Dataset excerpts
———

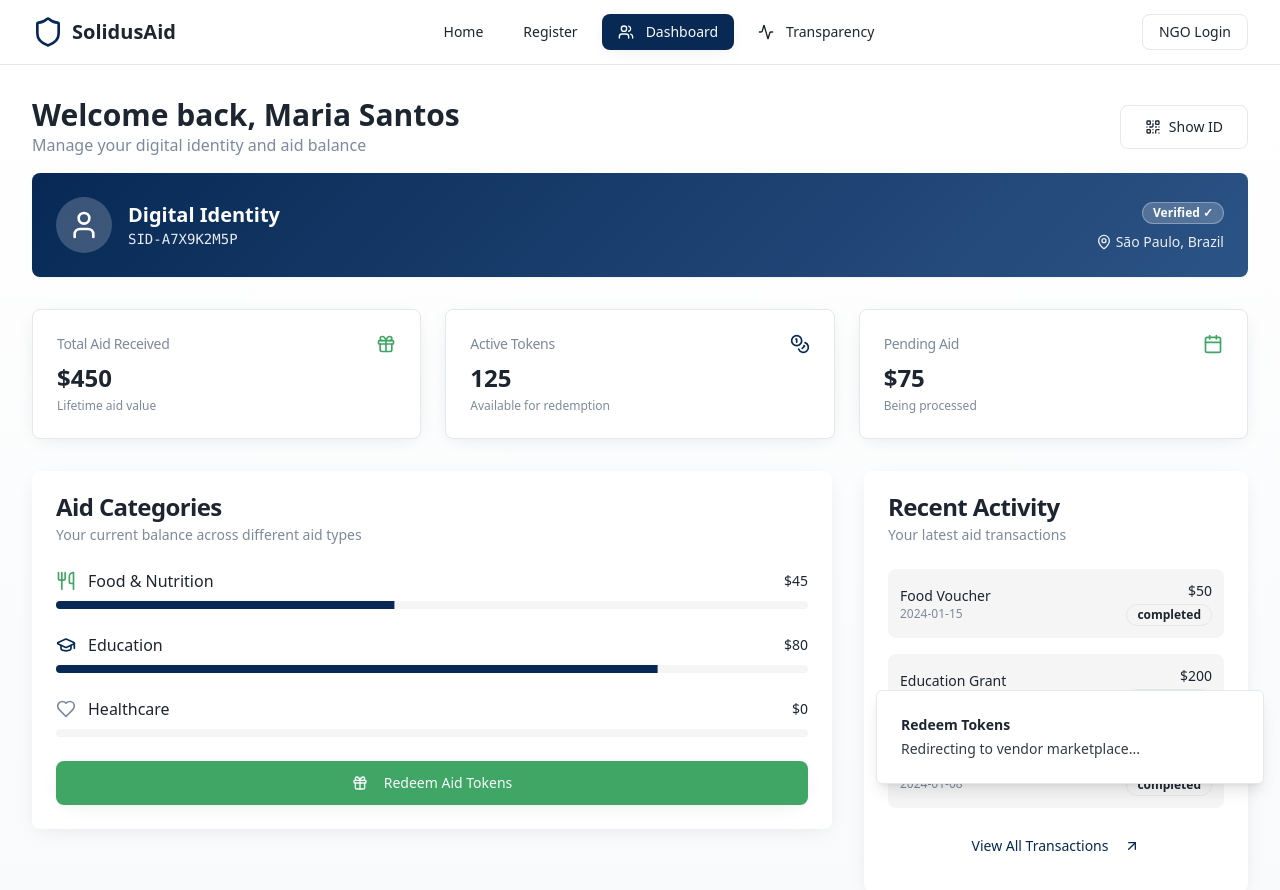
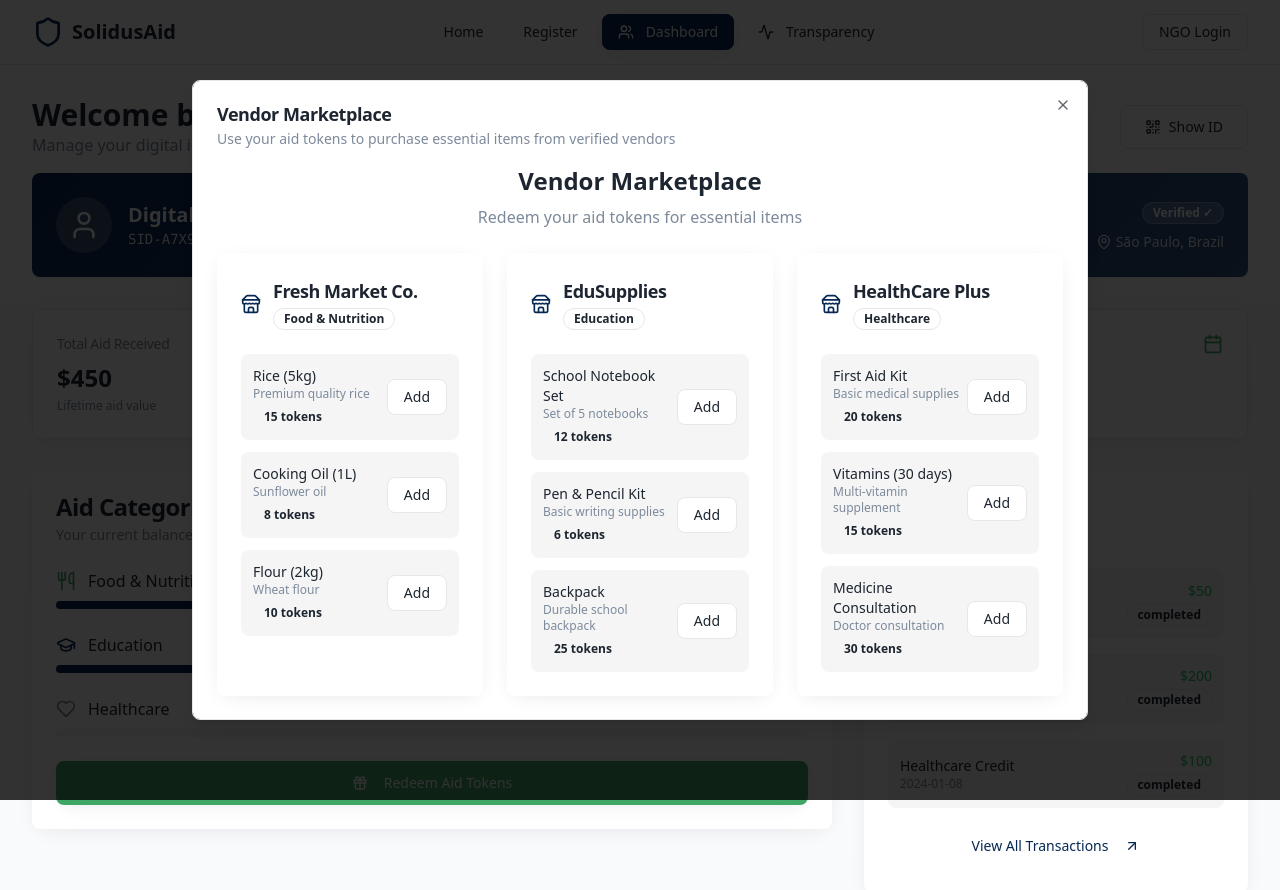
Before and after one commit to ssrivarsha06/solidus-aid-flow, a React (Vite) app: page /dashboard in a window 1280 px wide. Both pictures are taken after a click on the button "Redeem Aid Tokens". Shown: the top 890 px of the page. Built offline with nearby package versions, Linux system fonts and the light colour scheme.

Commit message:
Make dashboard and home interactive
Make the "View Live Impact" section on the homepage interactive.
Make the "Redeem Aid Tokens" button on the dashboard interactive.
Implement "Recent Activity" display on the dashboard using session storage.

```diff
--- /dev/null
+++ b/src/components/VendorMarketplace.tsx
@@ -0,0 +1,182 @@
+import { useState } from "react";
+import { Card, CardContent, CardDescription, CardHeader, CardTitle } from "@/components/ui/card";
+import { Button } from "@/components/ui/button";
+import { Badge } from "@/components/ui/badge";
+import { Dialog, DialogContent, DialogDescription, DialogHeader, DialogTitle, DialogTrigger } from "@/components/ui/dialog";
+import { useToast } from "@/hooks/use-toast";
+import { ShoppingCart, Store, Check, Clock } from "lucide-react";
+
+const VendorMarketplace = () => {
+  const { toast } = useToast();
+  const [selectedItems, setSelectedItems] = useState<any[]>([]);
+
+  const vendors = [
+    {
+      id: 1,
+      name: "Fresh Market Co.",
+      category: "Food & Nutrition",
+      items: [
+        { id: 1, name: "Rice (5kg)", tokens: 15, description: "Premium quality rice" },
+        { id: 2, name: "Cooking Oil (1L)", tokens: 8, description: "Sunflower oil" },
+        { id: 3, name: "Flour (2kg)", tokens: 10, description: "Wheat flour" },
+      ]
+    },
+    {
+      id: 2,
+      name: "EduSupplies",
+      category: "Education",
+      items: [
+        { id: 4, name: "School Notebook Set", tokens: 12, description: "Set of 5 notebooks" },
+        { id: 5, name: "Pen & Pencil Kit", tokens: 6, description: "Basic writing supplies" },
+        { id: 6, name: "Backpack", tokens: 25, description: "Durable school backpack" },
+      ]
+    },
+    {
+      id: 3,
+      name: "HealthCare Plus",
+      category: "Healthcare",
+      items: [
+        { id: 7, name: "First Aid Kit", tokens: 20, description: "Basic medical supplies" },
+        { id: 8, name: "Vitamins (30 days)", tokens: 15, description: "Multi-vitamin supplement" },
+        { id: 9, name: "Medicine Consultation", tokens: 30, description: "Doctor consultation" },
+      ]
+    }
+  ];
+
+  const handleAddToCart = (item: any, vendor: any) => {
+    const cartItem = { ...item, vendorName: vendor.name, vendorCategory: vendor.category };
+    setSelectedItems(prev => [...prev, cartItem]);
+    toast({
+      title: "Added to Cart",
+      description: `${item.name} from ${vendor.name}`,
+    });
+  };
+
+  const handleRedeem = () => {
+    if (selectedItems.length === 0) {
+      toast({
+        title: "Empty Cart",
+        description: "Please add items to your cart first.",
+        variant: "destructive",
+      });
+      return;
+    }
+
+    const totalTokens = selectedItems.reduce((sum, item) => sum + item.tokens, 0);
+    const currentTokens = parseInt(sessionStorage.getItem('userTokens') || '125');
+
+    if (totalTokens > currentTokens) {
+      toast({
+        title: "Insufficient Tokens",
+        description: `You need ${totalTokens} tokens but only have ${currentTokens}.`,
+        variant: "destructive",
+      });
+      return;
+    }
+
+    // Update user tokens
+    const newTokenBalance = currentTokens - totalTokens;
+    sessionStorage.setItem('userTokens', newTokenBalance.toString());
+
+    // Add to transaction history
+    const existingTransactions = JSON.parse(sessionStorage.getItem('userTransactions') || '[]');
+    const newTransactions = selectedItems.map((item, index) => ({
+      id: Date.now() + index,
+      type: `${item.name} (${item.vendorCategory})`,
+      amount: -item.tokens,
+      date: new Date().toISOString().split('T')[0],
+      status: "completed",
+      vendor: item.vendorName
+    }));
+
+    sessionStorage.setItem('userTransactions', JSON.stringify([...newTransactions, ...existingTransactions]));
+
+    setSelectedItems([]);
+    toast({
+      title: "Redemption Successful!",
+      description: `Redeemed ${totalTokens} tokens for ${selectedItems.length} items.`,
+    });
+
+    // Trigger a page refresh to update the dashboard
+    window.dispatchEvent(new Event('tokenUpdate'));
+  };
+
+  const totalTokens = selectedItems.reduce((sum, item) => sum + item.tokens, 0);
+
+  return (
+    <div className="space-y-6">
+      <div className="text-center">
+        <h2 className="text-2xl font-bold text-foreground mb-2">Vendor Marketplace</h2>
+        <p className="text-muted-foreground">Redeem your aid tokens for essential items</p>
+      </div>
+
+      {/* Shopping Cart */}
+      {selectedItems.length > 0 && (
+        <Card className="border-primary/20 bg-primary/5">
+          <CardHeader>
+            <CardTitle className="flex items-center gap-2">
+              <ShoppingCart className="h-5 w-5" />
+              Your Cart ({selectedItems.length} items)
+            </CardTitle>
+          </CardHeader>
+          <CardContent>
+            <div className="space-y-2 mb-4">
+              {selectedItems.map((item, index) => (
+                <div key={index} className="flex justify-between items-center p-2 bg-background rounded">
+                  <span className="text-sm">{item.name}</span>
+                  <Badge variant="secondary">{item.tokens} tokens</Badge>
+                </div>
+              ))}
+            </div>
+            <div className="flex justify-between items-center pt-4 border-t">
+              <span className="font-medium">Total: {totalTokens} tokens</span>
+              <Button onClick={handleRedeem} variant="accent">
+                <Check className="h-4 w-4 mr-2" />
+                Redeem All
+              </Button>
+            </div>
+          </CardContent>
+        </Card>
+      )}
+
+      {/* Vendor Grid */}
+      <div className="grid md:grid-cols-2 lg:grid-cols-3 gap-6">
+        {vendors.map(vendor => (
+          <Card key={vendor.id} className="shadow-soft border-0">
+            <CardHeader>
+              <div className="flex items-center gap-3">
+                <Store className="h-5 w-5 text-primary" />
+                <div>
+                  <CardTitle className="text-lg">{vendor.name}</CardTitle>
+                  <Badge variant="outline" className="text-xs">{vendor.category}</Badge>
+                </div>
+              </div>
+            </CardHeader>
+            <CardContent>
+              <div className="space-y-3">
+                {vendor.items.map(item => (
+                  <div key={item.id} className="flex justify-between items-center p-3 bg-secondary rounded-lg">
+                    <div>
+                      <p className="font-medium text-sm">{item.name}</p>
+                      <p className="text-xs text-muted-foreground">{item.description}</p>
+                      <Badge variant="secondary" className="text-xs mt-1">{item.tokens} tokens</Badge>
+                    </div>
+                    <Button
+                      size="sm"
+                      variant="outline"
+                      onClick={() => handleAddToCart(item, vendor)}
+                    >
+                      Add
+                    </Button>
+                  </div>
+                ))}
+              </div>
+            </CardContent>
+          </Card>
+        ))}
+      </div>
+    </div>
+  );
+};
+
+export default VendorMarketplace;
--- a/src/pages/Dashboard.tsx
+++ b/src/pages/Dashboard.tsx
@@ -3,8 +3,10 @@ import { Button } from "@/components/ui/button";
 import { Card, CardContent, CardDescription, CardHeader, CardTitle } from "@/components/ui/card";
 import { Badge } from "@/components/ui/badge";
 import { Progress } from "@/components/ui/progress";
+import { Dialog, DialogContent, DialogDescription, DialogHeader, DialogTitle, DialogTrigger } from "@/components/ui/dialog";
 import { useToast } from "@/hooks/use-toast";
 import StatCard from "@/components/StatCard";
+import VendorMarketplace from "@/components/VendorMarketplace";
 import {
   Shield,
   Coins,
@@ -25,6 +27,8 @@ const Dashboard = () => {
   const [userType] = useState<"beneficiary" | "ngo">("beneficiary");
   const [userData, setUserData] = useState<any>(null);
   const [showQR, setShowQR] = useState(false);
+  const [userTokens, setUserTokens] = useState(125);
+  const [recentTransactions, setRecentTransactions] = useState<any[]>([]);
 
   useEffect(() => {
     // Load user data from session storage
@@ -32,6 +36,39 @@ const Dashboard = () => {
     if (storedData) {
       setUserData(JSON.parse(storedData));
     }
+
+    // Load tokens and transactions
+    const storedTokens = sessionStorage.getItem('userTokens');
+    if (storedTokens) {
+      setUserTokens(parseInt(storedTokens));
+    } else {
+      sessionStorage.setItem('userTokens', '125');
+    }
+
+    const storedTransactions = sessionStorage.getItem('userTransactions');
+    if (storedTransactions) {
+      setRecentTransactions(JSON.parse(storedTransactions));
+    } else {
+      // Default transactions
+      const defaultTransactions = [
+        { id: 1, type: "Food Voucher", amount: 50, date: "2024-01-15", status: "completed" },
+        { id: 2, type: "Education Grant", amount: 200, date: "2024-01-10", status: "completed" },
+        { id: 3, type: "Healthcare Credit", amount: 100, date: "2024-01-08", status: "completed" },
+      ];
+      setRecentTransactions(defaultTransactions);
+      sessionStorage.setItem('userTransactions', JSON.stringify(defaultTransactions));
+    }
+
+    // Listen for token updates
+    const handleTokenUpdate = () => {
+      const updatedTokens = sessionStorage.getItem('userTokens');
+      const updatedTransactions = sessionStorage.getItem('userTransactions');
+      if (updatedTokens) setUserTokens(parseInt(updatedTokens));
+      if (updatedTransactions) setRecentTransactions(JSON.parse(updatedTransactions));
+    };
+
+    window.addEventListener('tokenUpdate', handleTokenUpdate);
+    return () => window.removeEventListener('tokenUpdate', handleTokenUpdate);
   }, []);
 
   const handleShowQR = () => {
@@ -43,10 +80,7 @@ const Dashboard = () => {
   };
 
   const handleRedeemTokens = () => {
-    toast({
-      title: "Redeem Tokens",
-      description: "Redirecting to vendor marketplace...",
-    });
+    // This will open the vendor marketplace dialog
   };
 
   const handleViewTransactions = () => {
@@ -63,13 +97,9 @@ const Dashboard = () => {
     location: "São Paulo, Brazil",
     memberSince: "March 2024",
     totalAidReceived: 450,
-    activeTokens: 125,
+    activeTokens: userTokens,
     pendingAid: 75,
-    recentTransactions: [
-      { id: 1, type: "Food Voucher", amount: 50, date: "2024-01-15", status: "completed" },
-      { id: 2, type: "Education Grant", amount: 200, date: "2024-01-10", status: "completed" },
-      { id: 3, type: "Healthcare Credit", amount: 100, date: "2024-01-08", status: "completed" },
-    ]
+    recentTransactions: recentTransactions.slice(0, 3)
   };
 
   // Use stored data or default data
@@ -79,9 +109,9 @@ const Dashboard = () => {
     location: userData.location || defaultData.location,
     memberSince: userData.registrationDate ? new Date(userData.registrationDate).toLocaleDateString('en-US', { month: 'long', year: 'numeric' }) : defaultData.memberSince,
     totalAidReceived: userData.aidBalance || defaultData.totalAidReceived,
-    activeTokens: defaultData.activeTokens,
+    activeTokens: userTokens,
     pendingAid: defaultData.pendingAid,
-    recentTransactions: defaultData.recentTransactions,
+    recentTransactions: recentTransactions.slice(0, 3),
     verificationMethod: userData.verificationMethod,
     hasPhoto: userData.hasPhoto,
     verificationFiles: userData.verificationFiles || []
@@ -201,10 +231,23 @@ const Dashboard = () => {
                   </div>
                 ))}
 
-                <Button className="w-full mt-6" variant="accent" onClick={handleRedeemTokens}>
-                  <Gift className="h-4 w-4 mr-2" />
-                  Redeem Aid Tokens
-                </Button>
+                <Dialog>
+                  <DialogTrigger asChild>
+                    <Button className="w-full mt-6" variant="accent">
+                      <Gift className="h-4 w-4 mr-2" />
+                      Redeem Aid Tokens
+                    </Button>
+                  </DialogTrigger>
+                  <DialogContent className="max-w-4xl max-h-[80vh] overflow-y-auto">
+                    <DialogHeader>
+                      <DialogTitle>Vendor Marketplace</DialogTitle>
+                      <DialogDescription>
+                        Use your aid tokens to purchase essential items from verified vendors
+                      </DialogDescription>
+                    </DialogHeader>
+                    <VendorMarketplace />
+                  </DialogContent>
+                </Dialog>
               </CardContent>
             </Card>
           </div>
@@ -218,14 +261,19 @@ const Dashboard = () => {
               </CardHeader>
               <CardContent>
                 <div className="space-y-4">
-                  {beneficiaryData.recentTransactions.map((transaction) => (
+                  {recentTransactions.slice(0, 3).map((transaction) => (
                     <div key={transaction.id} className="flex items-center justify-between p-3 bg-secondary rounded-lg">
                       <div>
                         <p className="font-medium text-sm">{transaction.type}</p>
                         <p className="text-xs text-muted-foreground">{transaction.date}</p>
+                        {transaction.vendor && (
+                          <p className="text-xs text-muted-foreground">From: {transaction.vendor}</p>
+                        )}
                       </div>
                       <div className="text-right">
-                        <p className="font-medium text-sm">${transaction.amount}</p>
+                        <p className={`font-medium text-sm ${transaction.amount < 0 ? 'text-red-500' : 'text-green-500'}`}>
+                          {transaction.amount < 0 ? '' : '$'}{Math.abs(transaction.amount)}{transaction.amount < 0 ? ' tokens' : ''}
+                        </p>
                         <Badge variant="outline" className="text-xs">
                           {transaction.status}
                         </Badge>
--- a/src/pages/Home.tsx
+++ b/src/pages/Home.tsx
@@ -62,8 +62,10 @@ const Home = () => {
                 <ArrowRight className="ml-2 h-4 w-4 group-hover:translate-x-1 transition-transform" />
               </Link>
             </Button>
-            <Button variant="outline" size="lg" onClick={() => window.location.href = "/transparency"}>
-              View Live Impact
+            <Button variant="outline" size="lg" asChild>
+              <Link to="/transparency">
+                View Live Impact
+              </Link>
             </Button>
           </div>
         </div>
@@ -133,11 +135,15 @@ const Home = () => {
           </p>
 
           <div className="flex flex-col sm:flex-row gap-4 justify-center">
-            <Button variant="accent" size="lg" onClick={() => window.location.href = "/register"}>
-              Start Your Journey
+            <Button variant="accent" size="lg" asChild>
+              <Link to="/register">
+                Start Your Journey
+              </Link>
             </Button>
-            <Button variant="outline" size="lg" className="border-white text-white hover:bg-white hover:text-primary" onClick={() => window.location.href = "/ngo-login"}>
-              NGO Partnership
+            <Button variant="outline" size="lg" className="border-white text-white hover:bg-white hover:text-primary" asChild>
+              <Link to="/ngo-login">
+                NGO Partnership
+              </Link>
             </Button>
           </div>
         </div>
```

———

# What you will do
The number of lines above containing the word "sessionStorage" is all that should be returned.

# Output
10